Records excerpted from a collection
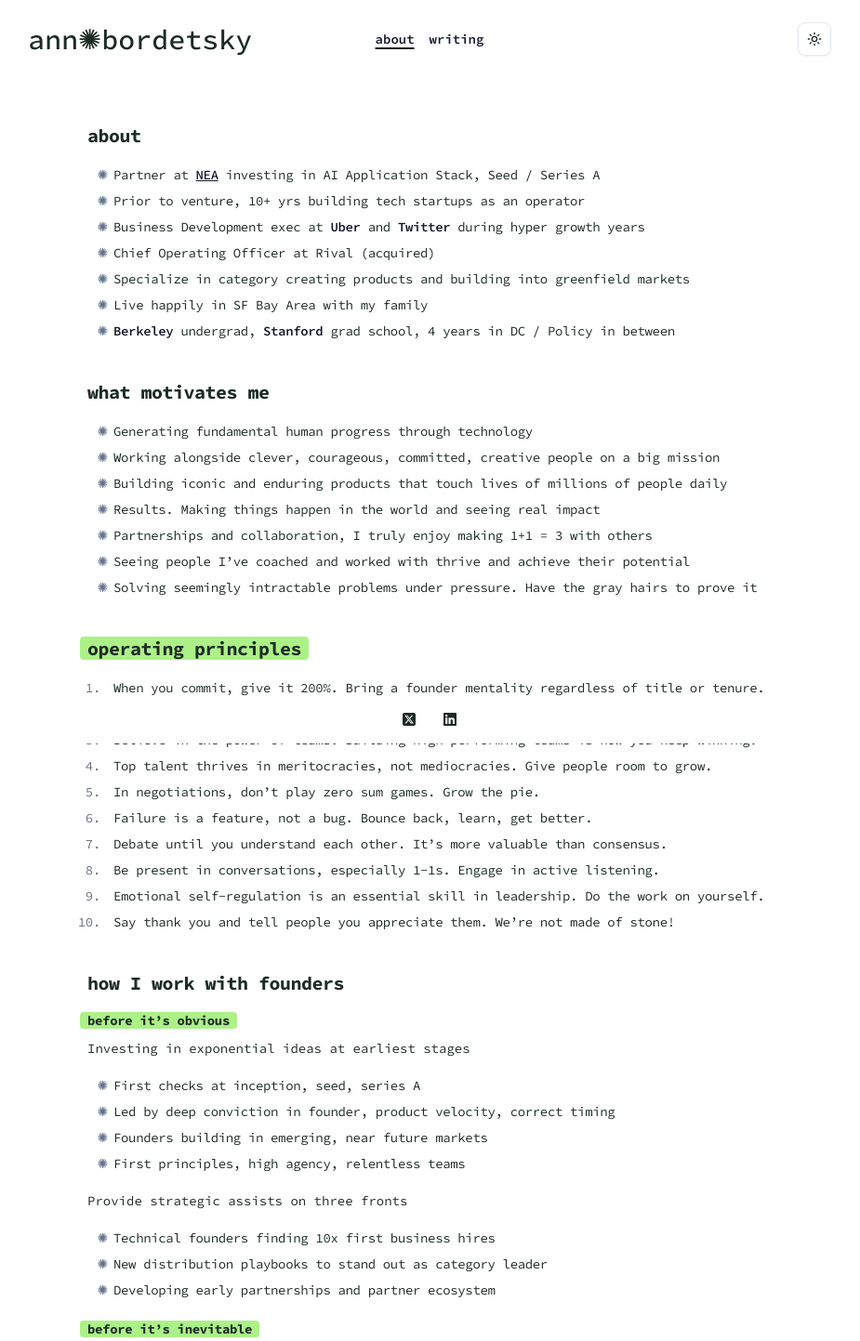
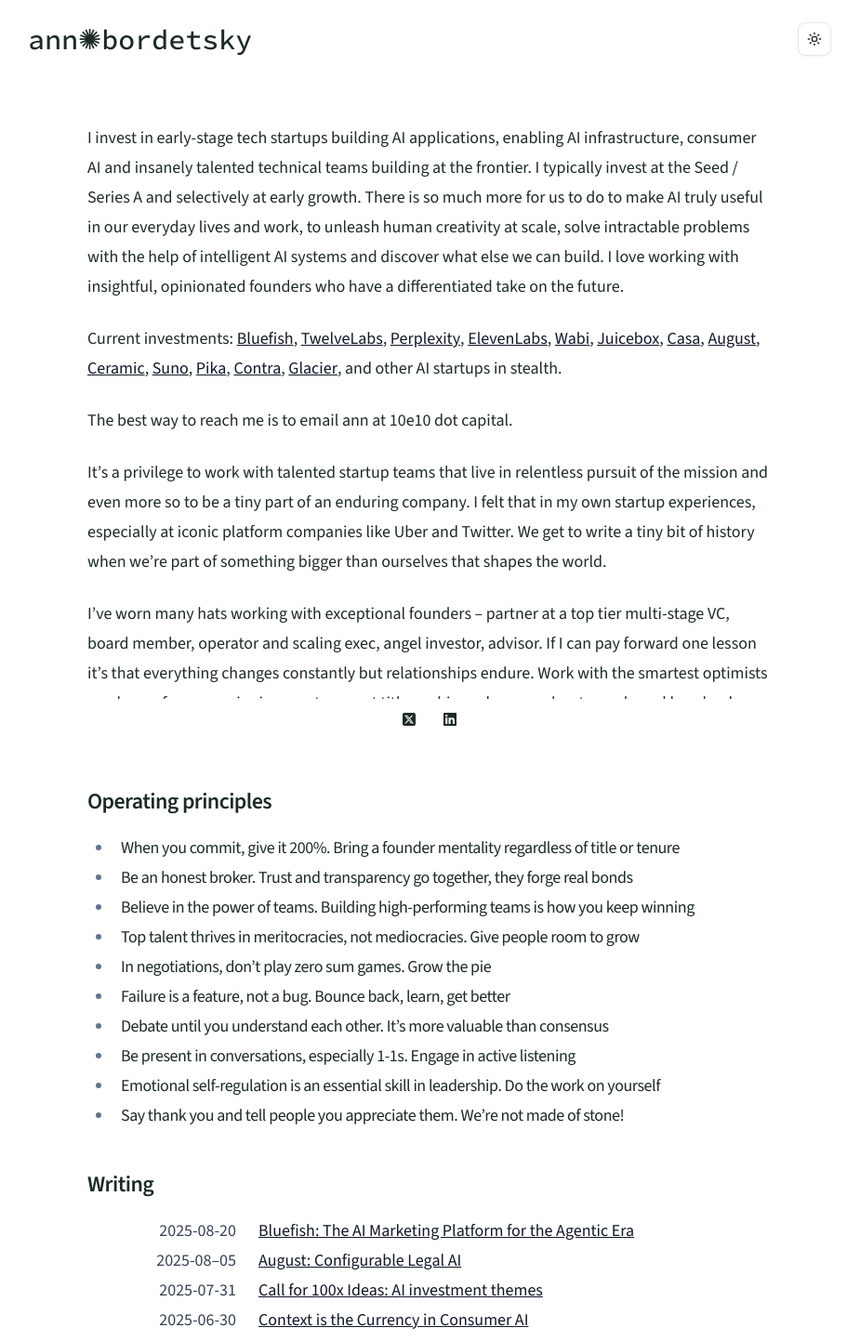
Before and after one commit to markphilpot/annbordetsky, a Next.js app: page / in a window 1280 px wide. Shown: the top 1443 px of the page at 93% size, without its empty margins (178-1103 px from the left). Built offline with nearby package versions, Linux system fonts and the light colour scheme.

Commit message:
Edit pass

```diff
--- a/src/app/layout.tsx
+++ b/src/app/layout.tsx
@@ -45,7 +45,7 @@
         >
           <Nav />
           <main
-            className={"font-mono w-full max-w-3xl mx-auto min-h-screen px-4"}
+            className={"font-sans w-full max-w-3xl mx-auto min-h-screen px-4"}
           >
             {children}
           </main>
--- a/src/app/page.tsx
+++ b/src/app/page.tsx
@@ -1,147 +1,108 @@
 import Section from "@/components/Section";
-import Highlight from "@/components/Highlight";
+import Writing from "@/components/Writing";
+import { Fragment } from "react";
+
+const investments = [
+  ["Bluefish", "https://bluefishai.com"],
+  ["TwelveLabs", "https://twelvelabs.io"],
+  ["Perplexity", "https://www.perplexity.ai"],
+  ["ElevenLabs", "https://elevenlabs.io"],
+  ["Wabi", "https://wabi.ai"],
+  ["Juicebox", "https://juicebox.ai"],
+  ["Casa", "https://my.casa"],
+  ["August", "https://august.law"],
+  ["Ceramic", "https://ceramic.ai"],
+  ["Suno", "https://www.suno.com"],
+  ["Pika", "https://pika.art"],
+  ["Contra", "https://www.contra.com"],
+  ["Glacier", "https://endwaste.io"],
+];
 
 export default function Home() {
   return (
     <>
       <Section>
-        <h2>about</h2>
+        <p>
+          I invest in early-stage tech startups building AI applications,
+          enabling AI infrastructure, consumer AI and insanely talented
+          technical teams building at the frontier. I typically invest at the
+          Seed / Series A and selectively at early growth. There is so much more
+          for us to do to make AI truly useful in our everyday lives and work,
+          to unleash human creativity at scale, solve intractable problems with
+          the help of intelligent AI systems and discover what else we can
+          build. I love working with insightful, opinionated founders who have a
+          differentiated take on the future.
+        </p>
+        <p>
+          Current investments:{" "}
+          {investments.map(([name, link]) => (
+            <Fragment key={name}>
+              <a href={link}>{name}</a>,{" "}
+            </Fragment>
+          ))}{" "}
+          and other AI startups in stealth.{" "}
+        </p>
+        <p>The best way to reach me is to email ann at 10e10 dot capital.</p>
+        <p>
+          It’s a privilege to work with talented startup teams that live in
+          relentless pursuit of the mission and even more so to be a tiny part
+          of an enduring company. I felt that in my own startup experiences,
+          especially at iconic platform companies like Uber and Twitter. We get
+          to write a tiny bit of history when we’re part of something bigger
+          than ourselves that shapes the world.
+        </p>
+        <p>
+          I’ve worn many hats working with exceptional founders – partner at a
+          top tier multi-stage VC, board member, operator and scaling exec,
+          angel investor, advisor. If I can pay forward one lesson it’s that
+          everything changes constantly but relationships endure. Work with the
+          smartest optimists you know, focus on winning as a team not titles or
+          hierarchy, care about people and be a leader that knows how to listen.
+          Startups are a fundamentally human endeavor.
+        </p>
+      </Section>
+      <Section>
+        <h3>Operating principles</h3>
         <ul>
           <li>
-            Partner at <a href="https://www.nea.com">NEA</a> investing in AI Application Stack,
-            Seed / Series A
-          </li>
-          <li>
-            Prior to venture, 10+ yrs building tech startups as an operator{" "}
-          </li>
-          <li>
-            Business Development exec at <strong>Uber</strong> and{" "}
-            <strong>Twitter</strong> during hyper growth years{" "}
-          </li>
-          <li>Chief Operating Officer at Rival (acquired)</li>
-          <li>
-            Specialize in category creating products and building into
-            greenfield markets
-          </li>
-          <li>Live happily in SF Bay Area with my family </li>
-          <li>
-            <strong>Berkeley</strong> undergrad, <strong>Stanford</strong> grad
-            school, 4 years in DC / Policy in between
-          </li>
-        </ul>
-      </Section>
-      <Section>
-        <h2>what motivates me</h2>
-        <ul>
-          <li>Generating fundamental human progress through technology</li>
-          <li>
-            Working alongside clever, courageous, committed, creative people on
-            a big mission
-          </li>
-          <li>
-            Building iconic and enduring products that touch lives of millions
-            of people daily
-          </li>
-          <li>
-            Results. Making things happen in the world and seeing real impact
-          </li>
-          <li>
-            Partnerships and collaboration, I truly enjoy making 1+1 = 3 with
-            others
-          </li>
-          <li>
-            Seeing people I’ve coached and worked with thrive and achieve their
-            potential
-          </li>
-          <li>
-            Solving seemingly intractable problems under pressure. Have the gray
-            hairs to prove it
-          </li>
-        </ul>
-      </Section>
-      <Section>
-        <h2>
-          <Highlight>operating principles</Highlight>
-        </h2>
-        <ol>
-          <li>
             When you commit, give it 200%. Bring a founder mentality regardless
-            of title or tenure.
+            of title or tenure{" "}
           </li>
           <li>
             Be an honest broker. Trust and transparency go together, they forge
-            real bonds.
+            real bonds{" "}
           </li>
           <li>
             Believe in the power of teams. Building high-performing teams is how
-            you keep winning.
+            you keep winning
           </li>
           <li>
             Top talent thrives in meritocracies, not mediocracies. Give people
-            room to grow.
+            room to grow
           </li>
-          <li>In negotiations, don’t play zero sum games. Grow the pie.</li>
+          <li>In negotiations, don’t play zero sum games. Grow the pie</li>
           <li>
-            Failure is a feature, not a bug. Bounce back, learn, get better.
+            Failure is a feature, not a bug. Bounce back, learn, get better
           </li>
           <li>
             Debate until you understand each other. It’s more valuable than
-            consensus.
+            consensus
           </li>
           <li>
             Be present in conversations, especially 1-1s. Engage in active
-            listening.
+            listening{" "}
           </li>
           <li>
             Emotional self-regulation is an essential skill in leadership. Do
-            the work on yourself.
+            the work on yourself{" "}
           </li>
           <li>
             Say thank you and tell people you appreciate them. We’re not made of
             stone!
           </li>
-        </ol>
+        </ul>
       </Section>
-      <Section>
-        <h2>how I work with founders</h2>
-        <h4>
-          <Highlight>before it’s obvious</Highlight>
-        </h4>
-        <p>Investing in exponential ideas at earliest stages</p>
-        <ul>
-          <li>First checks at inception, seed, series A</li>
-          <li>
-            Led by deep conviction in founder, product velocity, correct timing
-          </li>
-          <li>Founders building in emerging, near future markets </li>
-          <li>First principles, high agency, relentless teams</li>
-        </ul>
-        <p>Provide strategic assists on three fronts</p>
-        <ul>
-          <li>Technical founders finding 10x first business hires</li>
-          <li>New distribution playbooks to stand out as category leader </li>
-          <li>Developing early partnerships and partner ecosystem</li>
-        </ul>
-        <h4>
-          <Highlight>before it’s inevitable</Highlight>
-        </h4>
-        <p>
-          Selectively partnering founders at the early growth stage, when there
-          is undeniable market pull and exciting product growth but the company
-          isn’t inevitable yet. At this stage, it’s about dominating the
-          category and building the team that will build a durable company.
-          Inevitability comes from exceptional execution, scalable go-to-market
-          and establishing a brand moat (not just VC heat). Assist founders on:
-        </p>
-        <ul>
-          <li>Building business functions that drive growth </li>
-          <li>Competition chess game and alliances</li>
-          <li>Compound product strategy</li>
-        </ul>
-        <p>
-          Some things to <a href={"/writing"}>read</a>
-        </p>
-      </Section>
+      <Writing />
     </>
   );
 }
--- a/src/components/Nav.tsx
+++ b/src/components/Nav.tsx
@@ -37,17 +37,19 @@
   return (
     <nav className={"w-full sticky top-0 z-20 mb-12 bg-background"}>
       <div className={"max-w-4xl mx-auto px-4"}>
-        <div className={"grid grid-cols-2 md:grid-cols-3 py-6"}>
-          <div className={"flex justify-start items-center"}>
+        <div
+          className={"flex flex-col justify-center md:grid md:grid-cols-2 py-6"}
+        >
+          <div className={"flex justify-center md:justify-start items-center"}>
             <Logo />
           </div>
 
-          <div className={"flex justify-end md:justify-center items-center"}>
-            <NavLink href={"/"} label={"about"} pathname={pathname} />
-            <NavLink href={"/writing"} label={"writing"} pathname={pathname} />
-          </div>
+          {/*<div className={"flex justify-center md:justify-center items-center"}>*/}
+          {/*  <NavLink href={"/"} label={"about"} pathname={pathname} />*/}
+          {/*  <NavLink href={"/writing"} label={"writing"} pathname={pathname} />*/}
+          {/*</div>*/}
 
-          <div className={"hidden md:flex items-center justify-end"}>
+          <div className={"hidden md:flex md:items-center md:justify-end"}>
             <ModeToggle />
           </div>
         </div>
--- a/src/components/Section.tsx
+++ b/src/components/Section.tsx
@@ -5,12 +5,14 @@
   return (
     <section
       className={cn(
-        "prose dark:prose-invert prose-sm mb-10",
+        "prose dark:prose-invert md:prose-lg mb-10",
         "!max-w-3xl",
-        "prose-headings:tracking-tight prose-headings:text-foreground prose-headings:font-mono",
-        "prose-p:text-foreground prose-p:font-mono",
-        "prose-ul:list-(--my-marker) prose-ul:marker:text-muted-foreground",
+        "prose-headings:tracking-tight prose-headings:text-foreground",
+        "prose-p:text-foreground",
+        // "prose-ul:list-(--my-marker) prose-ul:marker:text-muted-foreground",
+        "prose-ul:marker:text-muted-foreground",
         "prose-li:text-foreground prose-li:tracking-tight",
+        "prose-li:m-0",
       )}
     >
       {children}
--- a/src/app/writing/page.tsx
+++ b/src/components/Writing.tsx
@@ -117,7 +117,7 @@
   return (
     <>
       <Section>
-        <h2>writing</h2>
+        <h3>Writing</h3>
         <div className={"grid grid-cols-4"}>
           {writing.map(([date, title, link]) => (
             <Fragment key={title}>
@@ -130,7 +130,7 @@
         </div>
       </Section>
       <Section>
-        <h2>talks & podcasts</h2>
+        <h3>Talks</h3>
         <div className={"grid grid-cols-4"}>
           {talks.map(([date, title, link]) => (
             <Fragment key={title}>
```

What is expected -
Could you find every line in the records above that contains the word "prose" and copy it?

Final answer -
-        "prose dark:prose-invert prose-sm mb-10",
+        "prose dark:prose-invert md:prose-lg mb-10",
-        "prose-headings:tracking-tight prose-headings:text-foreground prose-headings:font-mono",
-        "prose-p:text-foreground prose-p:font-mono",
-        "prose-ul:list-(--my-marker) prose-ul:marker:text-muted-foreground",
+        "prose-headings:tracking-tight prose-headings:text-foreground",
+        "prose-p:text-foreground",
+        // "prose-ul:list-(--my-marker) prose-ul:marker:text-muted-foreground",
+        "prose-ul:marker:text-muted-foreground",
         "prose-li:text-foreground prose-li:tracking-tight",
+        "prose-li:m-0",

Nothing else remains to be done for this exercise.